Your goal: Return a word-for-word copy of the complete listing below.

Source data:
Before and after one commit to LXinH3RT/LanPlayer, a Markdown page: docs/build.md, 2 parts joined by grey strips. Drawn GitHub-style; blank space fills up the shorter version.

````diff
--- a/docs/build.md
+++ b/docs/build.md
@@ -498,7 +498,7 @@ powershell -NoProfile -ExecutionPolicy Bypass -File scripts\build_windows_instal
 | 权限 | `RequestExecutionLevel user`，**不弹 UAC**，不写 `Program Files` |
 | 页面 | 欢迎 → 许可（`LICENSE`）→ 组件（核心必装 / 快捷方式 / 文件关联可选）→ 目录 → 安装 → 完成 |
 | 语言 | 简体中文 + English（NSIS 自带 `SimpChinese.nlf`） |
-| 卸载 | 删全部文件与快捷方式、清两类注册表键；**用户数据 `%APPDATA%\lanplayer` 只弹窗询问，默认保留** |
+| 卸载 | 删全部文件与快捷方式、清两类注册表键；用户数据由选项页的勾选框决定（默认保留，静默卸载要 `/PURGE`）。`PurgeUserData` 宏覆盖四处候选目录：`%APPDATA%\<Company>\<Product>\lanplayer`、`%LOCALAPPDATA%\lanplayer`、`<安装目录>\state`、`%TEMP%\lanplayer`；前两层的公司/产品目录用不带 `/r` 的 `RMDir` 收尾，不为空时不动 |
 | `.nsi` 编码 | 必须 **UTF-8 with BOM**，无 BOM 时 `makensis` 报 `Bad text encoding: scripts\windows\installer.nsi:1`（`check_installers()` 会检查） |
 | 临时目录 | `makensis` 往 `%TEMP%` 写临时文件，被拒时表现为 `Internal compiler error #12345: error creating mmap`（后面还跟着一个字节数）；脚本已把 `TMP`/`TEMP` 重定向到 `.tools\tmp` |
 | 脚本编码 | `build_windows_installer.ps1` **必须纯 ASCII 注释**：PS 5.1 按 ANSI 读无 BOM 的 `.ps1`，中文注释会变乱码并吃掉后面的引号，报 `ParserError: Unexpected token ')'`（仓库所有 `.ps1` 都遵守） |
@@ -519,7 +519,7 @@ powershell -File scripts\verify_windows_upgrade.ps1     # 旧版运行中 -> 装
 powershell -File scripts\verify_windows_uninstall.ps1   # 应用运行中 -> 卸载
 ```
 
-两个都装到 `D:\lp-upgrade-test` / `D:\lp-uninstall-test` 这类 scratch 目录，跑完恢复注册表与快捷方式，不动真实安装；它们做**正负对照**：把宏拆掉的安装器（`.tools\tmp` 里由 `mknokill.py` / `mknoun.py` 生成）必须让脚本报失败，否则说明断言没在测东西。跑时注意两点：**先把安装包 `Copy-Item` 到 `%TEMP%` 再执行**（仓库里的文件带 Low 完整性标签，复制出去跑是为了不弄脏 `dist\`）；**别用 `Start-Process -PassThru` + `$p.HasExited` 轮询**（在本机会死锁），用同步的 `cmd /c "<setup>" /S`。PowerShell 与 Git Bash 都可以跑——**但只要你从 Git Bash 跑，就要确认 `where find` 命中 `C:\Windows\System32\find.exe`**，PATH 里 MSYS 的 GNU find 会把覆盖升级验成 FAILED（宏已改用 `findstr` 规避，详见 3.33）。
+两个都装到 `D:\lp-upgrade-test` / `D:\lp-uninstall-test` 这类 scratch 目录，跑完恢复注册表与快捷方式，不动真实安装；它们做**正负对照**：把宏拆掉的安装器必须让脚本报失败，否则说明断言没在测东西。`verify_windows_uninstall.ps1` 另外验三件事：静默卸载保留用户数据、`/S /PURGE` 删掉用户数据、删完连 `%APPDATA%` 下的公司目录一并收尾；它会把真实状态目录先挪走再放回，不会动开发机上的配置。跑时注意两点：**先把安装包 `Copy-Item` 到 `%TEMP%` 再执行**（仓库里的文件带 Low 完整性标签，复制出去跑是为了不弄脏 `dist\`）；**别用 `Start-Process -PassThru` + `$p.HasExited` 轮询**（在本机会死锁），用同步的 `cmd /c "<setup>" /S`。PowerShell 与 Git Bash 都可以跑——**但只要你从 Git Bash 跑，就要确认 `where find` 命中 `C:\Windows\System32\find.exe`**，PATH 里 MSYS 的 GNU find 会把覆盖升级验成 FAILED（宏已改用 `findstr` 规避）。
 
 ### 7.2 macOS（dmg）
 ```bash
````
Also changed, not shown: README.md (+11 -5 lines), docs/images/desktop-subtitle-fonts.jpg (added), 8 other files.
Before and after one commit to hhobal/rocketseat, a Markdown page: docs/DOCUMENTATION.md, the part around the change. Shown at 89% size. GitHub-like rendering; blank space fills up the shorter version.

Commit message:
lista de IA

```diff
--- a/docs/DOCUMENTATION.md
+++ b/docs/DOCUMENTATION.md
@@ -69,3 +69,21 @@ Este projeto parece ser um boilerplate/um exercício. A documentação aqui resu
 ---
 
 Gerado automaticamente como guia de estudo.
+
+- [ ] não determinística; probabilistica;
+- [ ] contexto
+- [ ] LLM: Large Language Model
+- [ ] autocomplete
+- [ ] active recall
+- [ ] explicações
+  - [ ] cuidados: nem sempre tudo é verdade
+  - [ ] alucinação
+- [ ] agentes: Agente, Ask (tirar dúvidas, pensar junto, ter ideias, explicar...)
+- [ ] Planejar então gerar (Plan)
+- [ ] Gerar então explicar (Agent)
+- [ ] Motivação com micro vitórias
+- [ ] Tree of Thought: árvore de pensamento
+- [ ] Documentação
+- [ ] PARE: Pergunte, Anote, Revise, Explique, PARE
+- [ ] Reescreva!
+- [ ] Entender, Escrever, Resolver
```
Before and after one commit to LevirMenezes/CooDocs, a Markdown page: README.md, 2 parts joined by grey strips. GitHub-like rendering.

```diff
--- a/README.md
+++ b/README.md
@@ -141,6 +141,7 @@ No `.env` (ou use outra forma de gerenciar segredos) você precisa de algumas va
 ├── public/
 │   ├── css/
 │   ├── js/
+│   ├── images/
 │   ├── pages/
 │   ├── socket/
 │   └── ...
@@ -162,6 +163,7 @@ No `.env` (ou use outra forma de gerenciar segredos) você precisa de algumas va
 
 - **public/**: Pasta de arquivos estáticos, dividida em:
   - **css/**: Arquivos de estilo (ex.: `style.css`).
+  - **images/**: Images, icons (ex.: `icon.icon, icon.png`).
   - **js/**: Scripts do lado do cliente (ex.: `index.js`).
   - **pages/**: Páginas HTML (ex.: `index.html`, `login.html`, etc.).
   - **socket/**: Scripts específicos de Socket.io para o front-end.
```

Result below:
Before and after one commit to LXinH3RT/LanPlayer, a Markdown page: docs/build.md, 2 parts joined by grey strips. Drawn GitHub-style; blank space fills up the shorter version.

````diff
--- a/docs/build.md
+++ b/docs/build.md
@@ -498,7 +498,7 @@ powershell -NoProfile -ExecutionPolicy Bypass -File scripts\build_windows_instal
 | 权限 | `RequestExecutionLevel user`，**不弹 UAC**，不写 `Program Files` |
 | 页面 | 欢迎 → 许可（`LICENSE`）→ 组件（核心必装 / 快捷方式 / 文件关联可选）→ 目录 → 安装 → 完成 |
 | 语言 | 简体中文 + English（NSIS 自带 `SimpChinese.nlf`） |
-| 卸载 | 删全部文件与快捷方式、清两类注册表键；**用户数据 `%APPDATA%\lanplayer` 只弹窗询问，默认保留** |
+| 卸载 | 删全部文件与快捷方式、清两类注册表键；用户数据由选项页的勾选框决定（默认保留，静默卸载要 `/PURGE`）。`PurgeUserData` 宏覆盖四处候选目录：`%APPDATA%\<Company>\<Product>\lanplayer`、`%LOCALAPPDATA%\lanplayer`、`<安装目录>\state`、`%TEMP%\lanplayer`；前两层的公司/产品目录用不带 `/r` 的 `RMDir` 收尾，不为空时不动 |
 | `.nsi` 编码 | 必须 **UTF-8 with BOM**，无 BOM 时 `makensis` 报 `Bad text encoding: scripts\windows\installer.nsi:1`（`check_installers()` 会检查） |
 | 临时目录 | `makensis` 往 `%TEMP%` 写临时文件，被拒时表现为 `Internal compiler error #12345: error creating mmap`（后面还跟着一个字节数）；脚本已把 `TMP`/`TEMP` 重定向到 `.tools\tmp` |
 | 脚本编码 | `build_windows_installer.ps1` **必须纯 ASCII 注释**：PS 5.1 按 ANSI 读无 BOM 的 `.ps1`，中文注释会变乱码并吃掉后面的引号，报 `ParserError: Unexpected token ')'`（仓库所有 `.ps1` 都遵守） |
@@ -519,7 +519,7 @@ powershell -File scripts\verify_windows_upgrade.ps1     # 旧版运行中 -> 装
 powershell -File scripts\verify_windows_uninstall.ps1   # 应用运行中 -> 卸载
 ```
 
-两个都装到 `D:\lp-upgrade-test` / `D:\lp-uninstall-test` 这类 scratch 目录，跑完恢复注册表与快捷方式，不动真实安装；它们做**正负对照**：把宏拆掉的安装器（`.tools\tmp` 里由 `mknokill.py` / `mknoun.py` 生成）必须让脚本报失败，否则说明断言没在测东西。跑时注意两点：**先把安装包 `Copy-Item` 到 `%TEMP%` 再执行**（仓库里的文件带 Low 完整性标签，复制出去跑是为了不弄脏 `dist\`）；**别用 `Start-Process -PassThru` + `$p.HasExited` 轮询**（在本机会死锁），用同步的 `cmd /c "<setup>" /S`。PowerShell 与 Git Bash 都可以跑——**但只要你从 Git Bash 跑，就要确认 `where find` 命中 `C:\Windows\System32\find.exe`**，PATH 里 MSYS 的 GNU find 会把覆盖升级验成 FAILED（宏已改用 `findstr` 规避，详见 3.33）。
+两个都装到 `D:\lp-upgrade-test` / `D:\lp-uninstall-test` 这类 scratch 目录，跑完恢复注册表与快捷方式，不动真实安装；它们做**正负对照**：把宏拆掉的安装器必须让脚本报失败，否则说明断言没在测东西。`verify_windows_uninstall.ps1` 另外验三件事：静默卸载保留用户数据、`/S /PURGE` 删掉用户数据、删完连 `%APPDATA%` 下的公司目录一并收尾；它会把真实状态目录先挪走再放回，不会动开发机上的配置。跑时注意两点：**先把安装包 `Copy-Item` 到 `%TEMP%` 再执行**（仓库里的文件带 Low 完整性标签，复制出去跑是为了不弄脏 `dist\`）；**别用 `Start-Process -PassThru` + `$p.HasExited` 轮询**（在本机会死锁），用同步的 `cmd /c "<setup>" /S`。PowerShell 与 Git Bash 都可以跑——**但只要你从 Git Bash 跑，就要确认 `where find` 命中 `C:\Windows\System32\find.exe`**，PATH 里 MSYS 的 GNU find 会把覆盖升级验成 FAILED（宏已改用 `findstr` 规避）。
 
 ### 7.2 macOS（dmg）
 ```bash
````
Also changed, not shown: README.md (+11 -5 lines), docs/images/desktop-subtitle-fonts.jpg (added), 8 other files.
Before and after one commit to hhobal/rocketseat, a Markdown page: docs/DOCUMENTATION.md, the part around the change. Shown at 89% size. GitHub-like rendering; blank space fills up the shorter version.

Commit message:
lista de IA

```diff
--- a/docs/DOCUMENTATION.md
+++ b/docs/DOCUMENTATION.md
@@ -69,3 +69,21 @@ Este projeto parece ser um boilerplate/um exercício. A documentação aqui resu
 ---
 
 Gerado automaticamente como guia de estudo.
+
+- [ ] não determinística; probabilistica;
+- [ ] contexto
+- [ ] LLM: Large Language Model
+- [ ] autocomplete
+- [ ] active recall
+- [ ] explicações
+  - [ ] cuidados: nem sempre tudo é verdade
+  - [ ] alucinação
+- [ ] agentes: Agente, Ask (tirar dúvidas, pensar junto, ter ideias, explicar...)
+- [ ] Planejar então gerar (Plan)
+- [ ] Gerar então explicar (Agent)
+- [ ] Motivação com micro vitórias
+- [ ] Tree of Thought: árvore de pensamento
+- [ ] Documentação
+- [ ] PARE: Pergunte, Anote, Revise, Explique, PARE
+- [ ] Reescreva!
+- [ ] Entender, Escrever, Resolver
```
Before and after one commit to LevirMenezes/CooDocs, a Markdown page: README.md, 2 parts joined by grey strips. GitHub-like rendering.

```diff
--- a/README.md
+++ b/README.md
@@ -141,6 +141,7 @@ No `.env` (ou use outra forma de gerenciar segredos) você precisa de algumas va
 ├── public/
 │   ├── css/
 │   ├── js/
+│   ├── images/
 │   ├── pages/
 │   ├── socket/
 │   └── ...
@@ -162,6 +163,7 @@ No `.env` (ou use outra forma de gerenciar segredos) você precisa de algumas va
 
 - **public/**: Pasta de arquivos estáticos, dividida em:
   - **css/**: Arquivos de estilo (ex.: `style.css`).
+  - **images/**: Images, icons (ex.: `icon.icon, icon.png`).
   - **js/**: Scripts do lado do cliente (ex.: `index.js`).
   - **pages/**: Páginas HTML (ex.: `index.html`, `login.html`, etc.).
   - **socket/**: Scripts específicos de Socket.io para o front-end.
```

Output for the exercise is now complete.